When the music stopped IM James Morris found that he was taking a lesson with my Thursday “Super Squad” – a group of our 4 or 5 best young players who have 1.5 hours training every Thursday. We invited Gal Dekel, who had just won the February RJ Shield, to come along for a try-out with the “supers”. James showed them some queen sacrifice combinations, up to 10 moves deep, which tested most of the group. James is very good at tactics so this was probably a welcome change from my lessons where I focus more on planning and positional play. I think it’s good for young players to be exposed to a variety of coaches and different ideas and styles to help them become a more complete player.

For my part, when the music stopped I found I was coaching Carl’s Tuesday afternoon group which is the feeder group for our supers. Carl has done a great job putting together a group of 8 young players of similar standard, all rated around 800-1000, and the kids were very keen and attentive. It’s the best environment for young players if you can get a small group together to compete against each other, study together, learn off each other and play together at tournaments.

Chess Kids has just announced details of our annual chess camp which will be held on July 2-5 at Philip Island this year and will focus on endgames. Both James and myself will be coaching at the camp and it will be a great opportunity for our better kids to improve their skills.

Meanwhile, dear reader, if you want to improve your own skills I have a neat little puzzle for you today. It’s very easy to solve puzzles that involve the “normal” themes (forks, pins, double attacks, discovered checks, etc.) which are very familiar to us all, but today’s puzzle is a little different. See how you go. Black to play and win.

Archive for March, 2013

Last Saturday I popped into the Hungarian Club in Knox to watch the Victorian Team Rapid Play Championships. The big attraction was that this event had a very strong field with 7 teams of 4 players and so there was going to be some good chess.

The event ended in a tie between the Noble Park Knights and The Melbourne Kings on 22 points. The leading four players, all scoring 6.5/7, were Guy West, Ari Dale, Karl Zelesco and Dom Dragicevic.

James vs Bobby

My main interest was the top board clashes and I was fortunate enough to recorded the big game between IM James Morris and FM Bobby Cheng, two of Australia’s top young players. It started off with a boring opening but then James won a couple of pawns on the Kingside. Bobby however did not panic as he had a majority of pieces on the queenside where he was counter-attacking. He played a couple of nice tactics to regain the two pawns then, with time trouble approaching, James dropped a piece and soon resigned. I thought the game was a good example of how piece play and co-ordinating your pieces is perhaps the most important skill in chess.

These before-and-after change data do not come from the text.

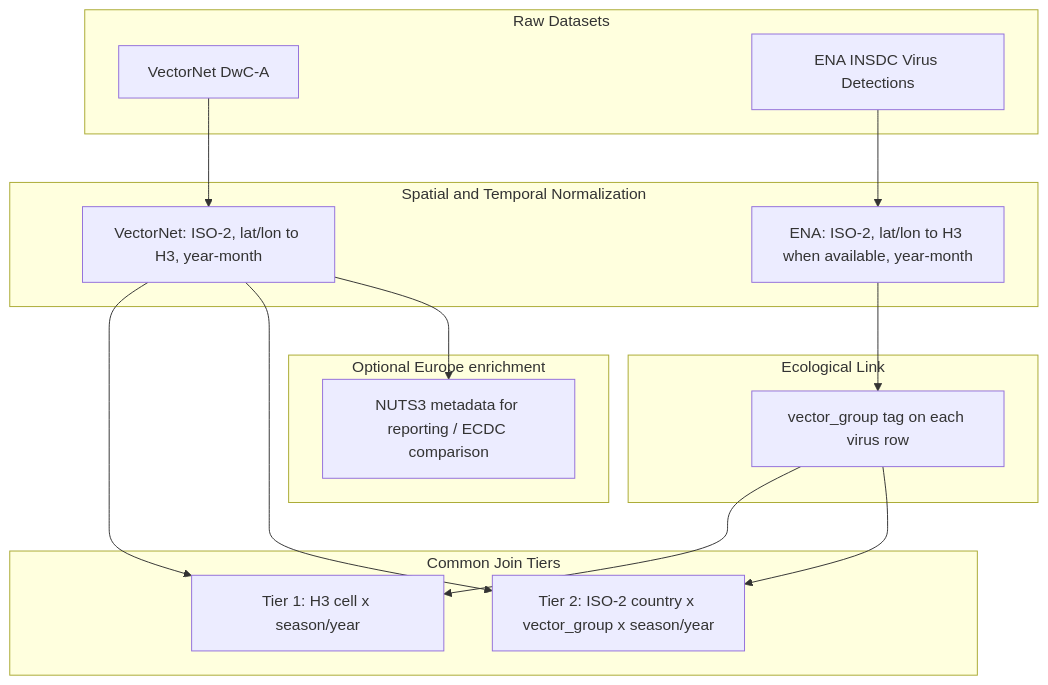
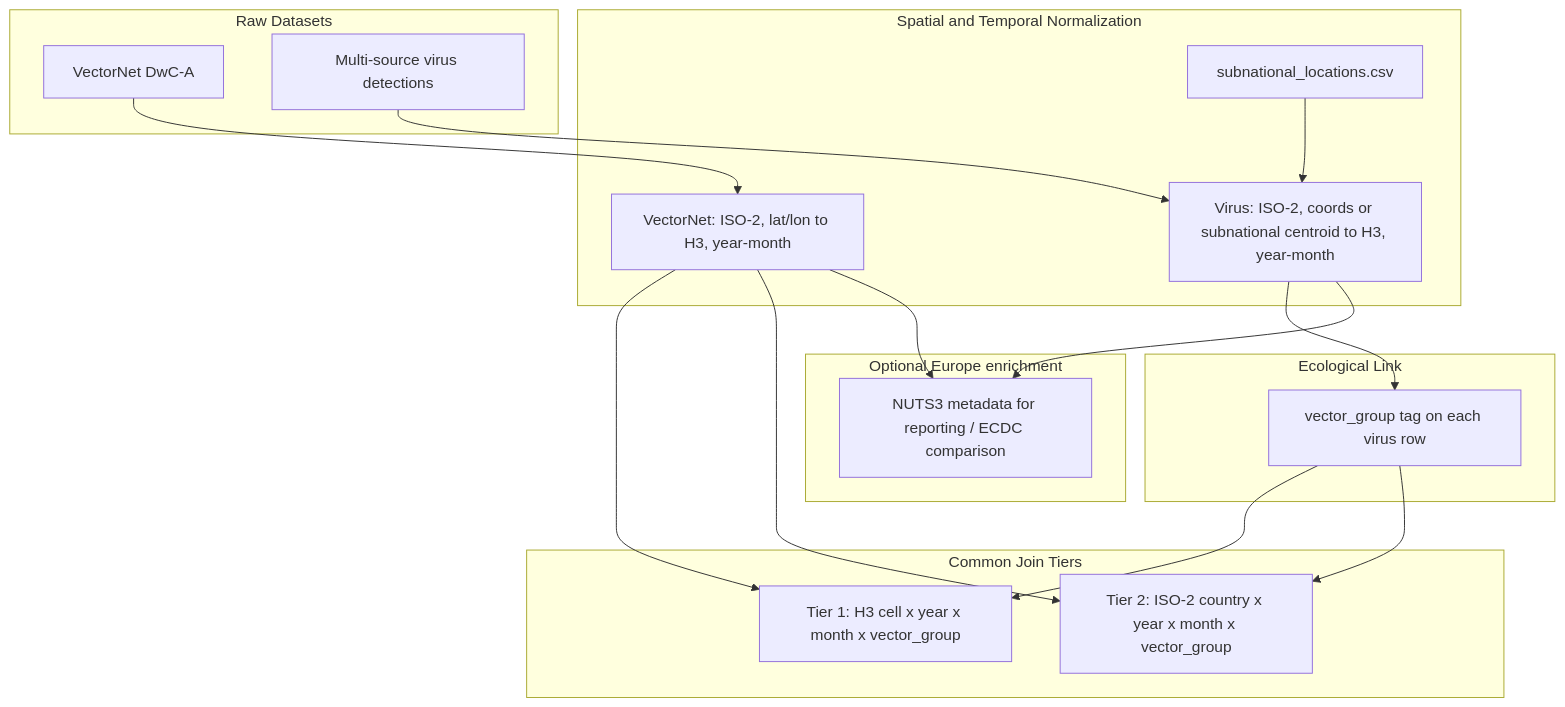
Before and after one commit to GustavoRusso/vector-guard: the diagram in specs/03-spatial-temporal-matching-strategy.md, drawn with Mermaid. The commit also changed other lines of this file, not shown here.

Commit message:
Updated the join unit definitions and clarified the roles of NUTS regions and coordinate requirements for H3 assignments.

````diff
--- a/specs/03-spatial-temporal-matching-strategy.md
+++ b/specs/03-spatial-temporal-matching-strategy.md
@@ -31,34 +31,37 @@
 ```mermaid
 flowchart TD
   subgraph sources [Raw Datasets]
     vn["VectorNet DwC-A"]
-    ena["ENA INSDC Virus Detections"]
+    virusRaw["Multi-source virus detections"]
   end
 
   subgraph norm [Spatial and Temporal Normalization]
     vnNorm["VectorNet: ISO-2, lat/lon to H3, year-month"]
-    enaNorm["ENA: ISO-2, lat/lon to H3 when available, year-month"]
+    virusNorm["Virus: ISO-2, coords or subnational centroid to H3, year-month"]
+    subLookup["subnational_locations.csv"]
   end
 
   subgraph eco [Ecological Link]
     vg["vector_group tag on each virus row"]
   end
 
   subgraph joinUnit [Common Join Tiers]
-    tier1["Tier 1: H3 cell x season/year"]
-    tier2["Tier 2: ISO-2 country x vector_group x season/year"]
+    tier1["Tier 1: H3 cell x year x month x vector_group"]
+    tier2["Tier 2: ISO-2 country x year x month x vector_group"]
   end
 
   subgraph optional [Optional Europe enrichment]
     nuts["NUTS3 metadata for reporting / ECDC comparison"]
   end
 
   vn --> vnNorm
-  ena --> enaNorm
-  enaNorm --> vg
+  virusRaw --> virusNorm
+  subLookup --> virusNorm
+  virusNorm --> vg
   vnNorm --> tier1
   vg --> tier1
   vnNorm --> tier2
   vg --> tier2
   vnNorm --> nuts
+  virusNorm --> nuts
 ```
````
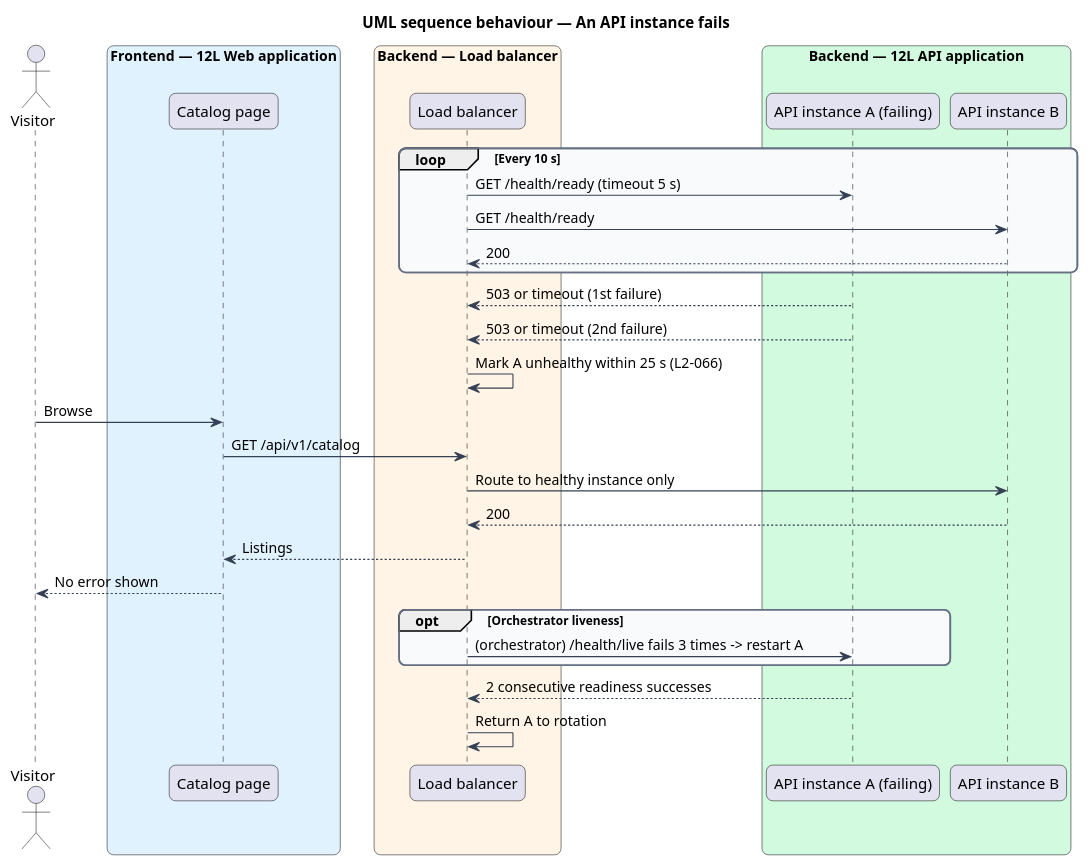
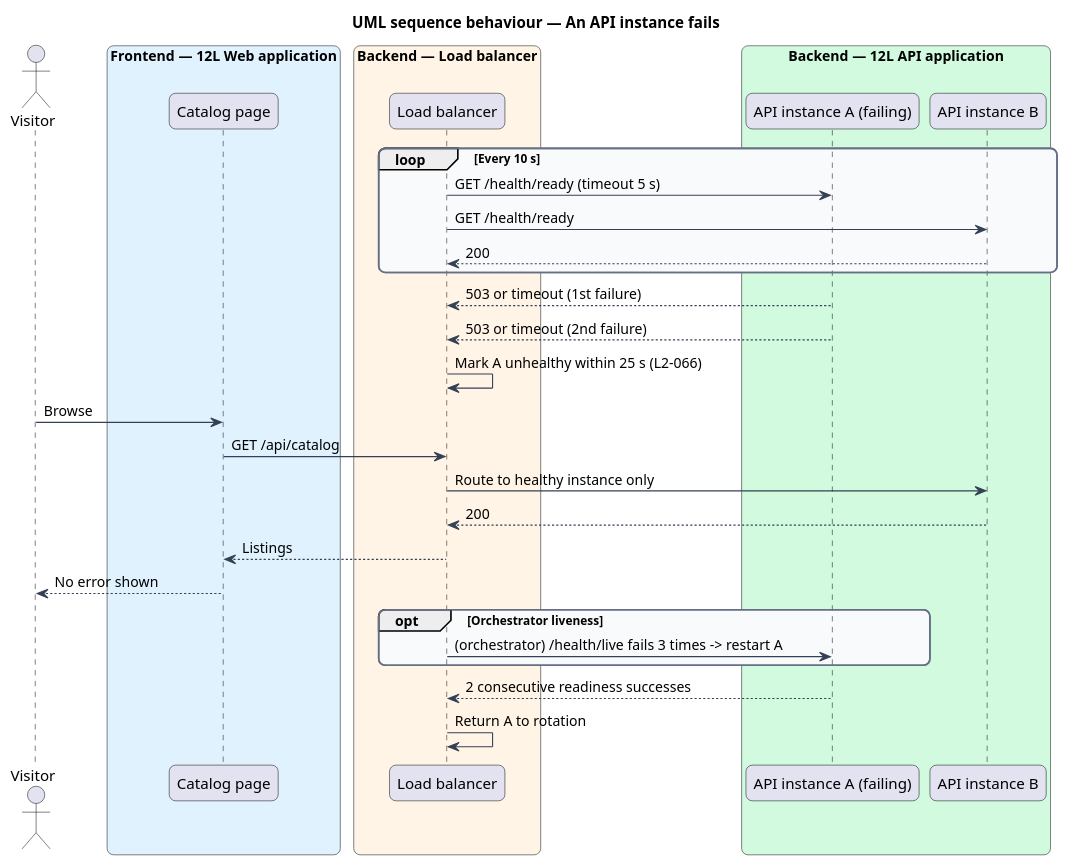
Before and after one commit to QuinntyneBrown/12l: the diagram in docs/detailed-designs/platform/keep-available-and-recoverable/diagrams/sequence-instance-failure.puml, drawn with PlantUML. The commit also changed 28 other files, not shown here.

```diff
--- a/docs/detailed-designs/platform/keep-available-and-recoverable/diagrams/sequence-instance-failure.puml
+++ b/docs/detailed-designs/platform/keep-available-and-recoverable/diagrams/sequence-instance-failure.puml
@@ -1,47 +1,47 @@
 @startuml
 title UML sequence behaviour — An API instance fails
 skinparam backgroundColor #FFFFFF
 skinparam shadowing false
 skinparam roundcorner 12
 skinparam defaultFontName Arial
 skinparam ArrowColor #344054
 skinparam rectangle {
   BorderColor #344054
   FontColor #101828
 }
 skinparam package {
   BorderColor #667085
   FontColor #101828
   BackgroundColor #F9FAFB
 }
 actor "Visitor" as actor
 box "Frontend — 12L Web application" #E0F2FE
   participant "Catalog page" as page
 end box
 box "Backend — Load balancer" #FFF4E5
   participant "Load balancer" as lb
 end box
 box "Backend — 12L API application" #D1FADF
   participant "API instance A (failing)" as a
   participant "API instance B" as b
 end box
 loop Every 10 s
   lb -> a : GET /health/ready (timeout 5 s)
   lb -> b : GET /health/ready
   b --> lb : 200
 end
 a --> lb : 503 or timeout (1st failure)
 a --> lb : 503 or timeout (2nd failure)
 lb -> lb : Mark A unhealthy within 25 s (L2-066)
 actor -> page : Browse
-page -> lb : GET /api/v1/catalog
+page -> lb : GET /api/catalog
 lb -> b : Route to healthy instance only
 b --> lb : 200
 lb --> page : Listings
 page --> actor : No error shown
 opt Orchestrator liveness
   lb -> a : (orchestrator) /health/live fails 3 times -> restart A
 end
 a --> lb : 2 consecutive readiness successes
 lb -> lb : Return A to rotation
 @enduml
```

Here is the game for you to enjoy.

Archive for March, 2013

To analyse or not to analyse, that is the question. I had a interesting lesson with the Chess Kids Super Group yesterday. We were looking at a game between a 2700 grandmaster and a 2050 player who was trying very hard to set up a solid position and not lose. He even ended up just moving his King backwards and forwards as if to say “Come and get me!”

Our squad had to guess the moves of the grandmaster and work out a way to overcome the solid defence of their opponent. At the start our guesses did not go well. Some of the kids were trying to attack! Some were analysing variations and could not make up their minds. In the end I had to scream out “Stop attacking!” “Stop analysing!” Just find a little move that improves your position and wait. That’s what I like to do. You can move quickly, just improve your position a little bit, and take your time. Eventually they got the hang of it and started to pick the moves of the grandmaster who controlled an open file but otherwise the position was pretty level. In this sort of game you win not by analysing, but by coming up with an idea. An idea that improves your position and places your opponent under pressure. Eventually he will collapse.

Let me show you how this works by means of today’s puzzle. You can try to solve the puzzle by analysing variations or you can try to solve it by coming up with an idea. See which works best for you.